Roberto Machado Noa/Getty Images

(NEW YORK) — Sesame has joined the U.S. Food and Drug Administration’s list of major food allergens and will soon be added to labels of packaged food to protect consumers.

The eight initial food allergens that cause the majority of serious food-related allergic reactions — all established in 2004 — include milk, eggs, fish, crustacean shellfish, tree nuts, peanuts, wheat and soybeans, according to the FDA. Sesame is the ninth food to be added to the list.

As of Jan. 1, 2023, the agency stated that sesame is required to be labeled as an allergen on food packages, including dietary supplements.

“Even though the requirement that sesame be listed on the label as an allergen is in effect — you still may find food products for sale that don’t list sesame as an allergen on the label,” the FDA stated. “The law establishing this sesame labeling does not require food products that were already on their way to the store or in stock before 2023 to list sesame as an allergen on the label.”

During this transition period, consumers should note that food products on store shelves that were produced prior to Jan. 1 will not be removed or relabeled.

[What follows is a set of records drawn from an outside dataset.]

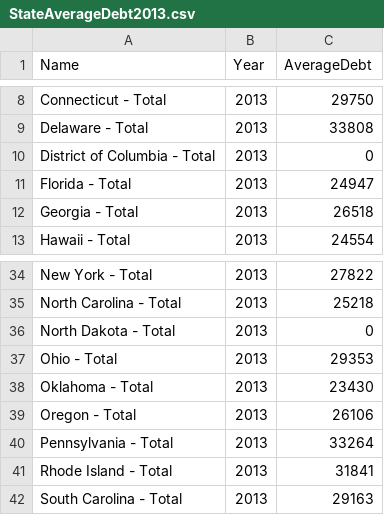
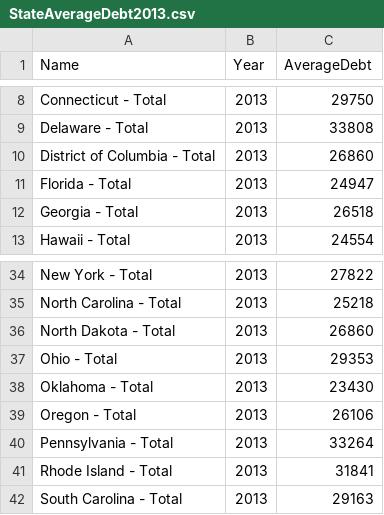
Before and after one commit to BatesJernigan/student_loan_visualizer, a CSV file: data/StateDebt/StateAverageDebt2013.csv, drawn as a sheet; only a part is shown, gaps mark what is left out.

```diff
--- a/data/StateDebt/StateAverageDebt2013.csv
+++ b/data/StateDebt/StateAverageDebt2013.csv
@@ -9,3 +9,3 @@ Connecticut - Total,2013,29750
 Delaware - Total,2013,33808
-District of Columbia - Total,2013,0
+District of Columbia - Total,2013,26860
 Florida - Total,2013,24947
@@ -35,3 +35,3 @@ New York - Total,2013,27822
 North Carolina - Total,2013,25218
-North Dakota - Total,2013,0
+North Dakota - Total,2013,26860
 Ohio - Total,2013,29353
```
Also changed, not shown: data/StateDebt/StateAverageDebt2004.csv, 6 other files.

“Because some packaged foods can have a long shelf life, it’s hard to say when pre-2023 stock will be replaced with food products carrying the required labels,” the FDA statement continued. “So, proceed with caution during this transition period.”

The FDA also said that this serves as an important reminder for shoppers to always check labels on food products each time, since labels and ingredients can change, even if it’s a staple you’ve eaten before without an allergic reaction.

With the new labeling requirements, the name of the food source of a major allergen must appear either in parentheses following the name of the ingredient, such as “natural flavor (sesame),” or immediately next to the list of ingredients, such as “contains sesame.”

“Sesame has always been required to be listed in the ingredient statement if it was an added ingredient, with a few exceptions,” the FDA explained. “Now that sesame is a major food allergen, the FDA expects that it be specifically listed as sesame on the label if it’s part of another ingredient, like ‘natural flavor,’ or ‘spice mix.'”

The new sesame labeling requirements apply to packaged foods, but allergen labeling for foods that aren’t packaged, like fresh bagels in a grocery bin, may vary. For customers with allergy concerns, the FDA suggests asking store employees for food allergen information.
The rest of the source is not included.